Cisco however notes that the “dormant exploit code” doesn’t create a risk for the product, nor makes them vulnerable since patches for the flaw were in the affected software images. Still, it’s removed the affected images and will be replacing them with images that don’t contain the exploit.
The company disclosed three more critical flaws affecting Stealthwatch Management Console (SMC) of Cisco Stealthwatch Enterprise, Cisco Small Business Switches software, and Cisco Unity Express (CUE).
The Stealthwatch SMC bug is due to an insecure system configuration that could allow an unauthenticated remote attacker to gain administrative privileges. It affects multiple major releases of Stealthwatch Enterprise. For release 6.10, it’s fixed in release 6.10.3.
Cisco discovered the bug during internal testing and isn’t aware of any attacks in the wild.
Several of Cisco’s Small Business Switches are vulnerable to a software bug that could allow an attacker to bypass user authentication and execute code with admin privileges.
Cisco doesn’t have a patch for affected systems yet, but it details a work around. Devices are vulnerable if no user accounts have been configured with access privileges set to “level 15”.
The software by default creates a highly privileged user account for initial set up, which isn’t visible to an admin and can’t be removed from the system. An attacker can use this account to log in and execute code with full admin rights.
An admin can disable the setup account by creating other user accounts set to level 15, but if all user-configured level 15 accounts are removed, the software revives the hidden set up account and doesn’t notify the admin. That’s when an attacker could exploit the flaw with full admin rights.

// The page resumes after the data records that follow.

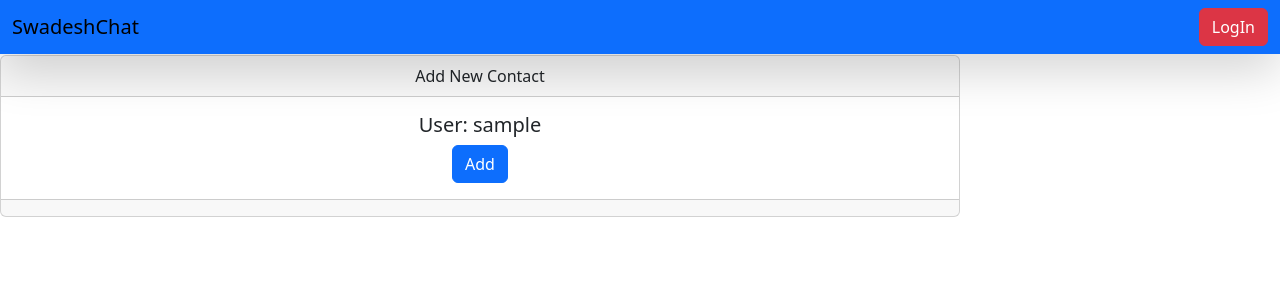
After one commit to Tushar504/Django-Chat-App, a Django app: page /add_contact/1 in a window 1280 px wide. The commit adds this page. Shown: the top 300 px of the page. Run offline with Django 5.2, Linux system fonts and the light colour scheme; tables that the repository leaves empty hold one stand-in row (values such as "Sample post").

Commit message:
adds the add contact functionality

```diff
--- /dev/null
+++ b/core/SwadeshChat/templates/add_contact.html
@@ -0,0 +1,18 @@
+{% extends "base.html"%}
+{% block start %}
+<div class="card text-center">
+    <div class="card-header">
+     Add New Contact
+    </div>
+    <div class="card-body">
+      <h5 class="card-title">User: {{ user.username }}</h5>
+      <form method="post">
+        {% csrf_token %}
+        <button type="submit" class="btn btn-primary">Add</button>
+      </form>
+    </div>
+
+    <div class="card-footer text-body-secondary">
+    </div>
+  </div>
+{% endblock %}
--- a/core/SwadeshChat/templates/chatbox.html
+++ b/core/SwadeshChat/templates/chatbox.html
@@ -18,7 +18,7 @@
             <form>
                 <div class="form-group">
                   {% if messages %}
-                  <div class="jumbotron mb-4" id="chatbox" style="padding: 4px 2px;max-height: 400px;  /* Adjust the max-height as needed */
+                  <div class="jumbotron mb-4" id="chatbox" style="padding: 4px 2px;height: 400px;  /* Adjust the max-height as needed */
                   overflow-y: scroll;
                 "">
                     {% for message in messages %}
@@ -34,6 +34,10 @@
                         </div>
                     {% endfor %}
                   </div>
+                  {% else %}
+                  <div class="jumbotron mb-4" id="chatbox" style="padding: 4px 2px;height: 400px;  /* Adjust the max-height as needed */
+                  overflow-y: scroll;
+                ""></div>
                 {% endif %}
 
                 </div>
--- a/core/SwadeshChat/urls.py
+++ b/core/SwadeshChat/urls.py
@@ -4,5 +4,6 @@ from .views import *
 
 urlpatterns = [
     path('', home, name="home"),
-    path('chat/<str:slug>', chatbox, name="chat")
+    path('chat/<str:slug>', chatbox, name="chat"),
+    path('add_contact/<int:user_id>', add_contact, name="add_contact")
 ]
--- a/core/SwadeshChat/utils.py
+++ b/core/SwadeshChat/utils.py
@@ -12,9 +12,13 @@ def get_conditional_data(data, add_contact, request):
         data = []
         if len(user_contacts) > 0:
             for user in users:
+                check = True
                 for contact in user_contacts:
-                    if user != contact.user_id and user != contact.contact_id and user != request.user:
-                        data.append(user)
+                    if user == contact.user_id or user == contact.contact_id:
+                        check = False
+
+                if check:
+                    data.append(user)
         else:
             for user in users:
                 if user != request.user:
--- a/core/SwadeshChat/views.py
+++ b/core/SwadeshChat/views.py
@@ -27,7 +27,6 @@ def chatbox(request, slug):
     receiver_type = request.GET.get("receiver_type")
     if receiver_type == "User":
         receiver = Contact.objects.get(slug=slug)
-        print(f"-----receiver---{receiver.user_id.username}")
 
     elif receiver_type == "Group":
         receiver = Group.objects.get(slug=slug)
@@ -36,3 +35,21 @@ def chatbox(request, slug):
 
     context = {"slug": slug, "receiver": receiver, "messages": messages, "groups": data["data"],  "add_contact": data["add_contact"],  "base_url": base_url}
     return render(request, "chatbox.html", context=context)
+
+
+def add_contact(request, user_id):
+    user = User.objects.get(id=user_id)
+    add_contact = False
+    data = request.GET.get("data")
+    data = get_conditional_data(data, add_contact, request)
+    base_url = request.get_full_path().split('?')[0]
+    if request.method == 'POST':
+        receiver_type = ReceiverType.objects.get(name="User")
+        contact = Contact.objects.create(user_id = request.user,
+                                         slug = request.user.username+user.username,
+                                         contact_id = user,
+                                         receiver_type = receiver_type)
+
+        return redirect("/?data=contacts")
+
+    return render(request, "add_contact.html", {"user": user, "groups": data["data"], "base_url": base_url, "add_contact": data["add_contact"] })
--- a/core/user_auth/templates/base.html
+++ b/core/user_auth/templates/base.html
@@ -24,29 +24,31 @@
     <div class="card position-relative col-3" style="height: 89vh;">
         <nav class="z-10 navbar position-fixed col-3 shadow-lg">
             <div class="container-fluid d-flex col-12">
-              <a href="{{ base_url }}{% if request.path == '/' %}?{% else %}?receiver_type={{request.GET.receiver_type}}&{% endif %}data=contacts" class="btn">Contacts</a>
-              <a href="{{ base_url }}{% if request.path == '/' %}?{% else %}?receiver_type={{request.GET.receiver_type}}&{% endif %}data=groups" class="btn">Groups</a>
-              <a href="{{ base_url }}{% if request.path == '/' %}?{% else %}?receiver_type={{request.GET.receiver_type}}&{% endif %}data=add_contact" class="btn">Add Contact</a>
+              <a href="{{ base_url }}{% if request.path == '/' %}?{% else %}?receiver_type={{request.GET.receiver_type}}&{% endif %}data=contacts" class="btn {% if request.GET.data == 'contacts'  %} bg-primary text-white{% endif %}">Contacts</a>
+              <a href="{{ base_url }}{% if request.path == '/' %}?{% else %}?receiver_type={{request.GET.receiver_type}}&{% endif %}data=groups" class="btn {% if request.GET.data == 'groups'  %} bg-primary text-white{% endif %}">Groups</a>
+              <a href="{{ base_url }}{% if request.path == '/' %}?{% else %}?receiver_type={{request.GET.receiver_type}}&{% endif %}data=add_contact" class="btn {% if request.GET.data == 'add_contact'  %} bg-primary text-white {% endif %}">Add Contact</a>
             </div>
           </nav>
           <ul class="list-group list-group-flush position-relative" style="top:55px">
             {% for group in groups %}
              {% if request.GET.data == "groups" %}
-              <a href="/chat/{{group.slug}}?receiver_type={{group.receiver_type.name}}">
+              <a class="text-decoration-none" href="/chat/{{group.slug}}?receiver_type={{group.receiver_type.name}}&data=groups">
                 <li class="card-footer shadow-lg">{{group.name}}</li>
               </a>
               {% else %}
               {% if add_contact %}
+              <a class="text-decoration-none" href="/add_contact/{{group.id}}?receiver_type={{group.receiver_type.name}}&data=add_contact">
               <li class="card-footer shadow-lg">
-                {{group.username}}
+               {{group.username}}
               </li>
+              </a>
               {% else %}
-              <a href="/chat/{{group.slug}}?receiver_type={{group.receiver_type.name}}">
+              <a class="text-decoration-none" href="/chat/{{group.slug}}?receiver_type={{group.receiver_type.name}}&data=contacts">
                 <li class="card-footer shadow-lg">
                     {% if request.user.id == group.user_id.id %}
-                    {{group.contact_id.username}}
+                    {{group.contact_id.first_name}} {{group.contact_id.last_name}} ({{group.contact_id.username}})
                     {% else %}
-                    {{group.user_id.username}}
+                    {{group.user_id.first_name}} {{group.user_id.last_name}} ({{group.user_id.username}})
                     {% endif %}
                 </li>
               </a>
```
Also changed, not shown: core/SwadeshChat/templates/create_group.html (added).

The workaround involves creating one or more user accounts with access privileges set to level 15.
Affected devices include Cisco Small Business 200 Series Smart Switches, Cisco Small Business 300 Series Managed Switches, Cisco Small Business 500 Series Stackable Managed Switches, Cisco 250 Series Smart Switches, Cisco 350 Series Managed Switches, Cisco 350X Series Stackable Managed Switches, and Cisco 550X Series Stackable Managed Switches.
Cisco’s CUE contains a Java deserialization flaw that allows a remote attacker to execute shell commands at will as root user. Fortunately Cisco does have a patch available. The bug affects affects all CUE releases before 9.0.6.
Cisco disclosed 11 more medium severity flaws on Wednesday that can be found here.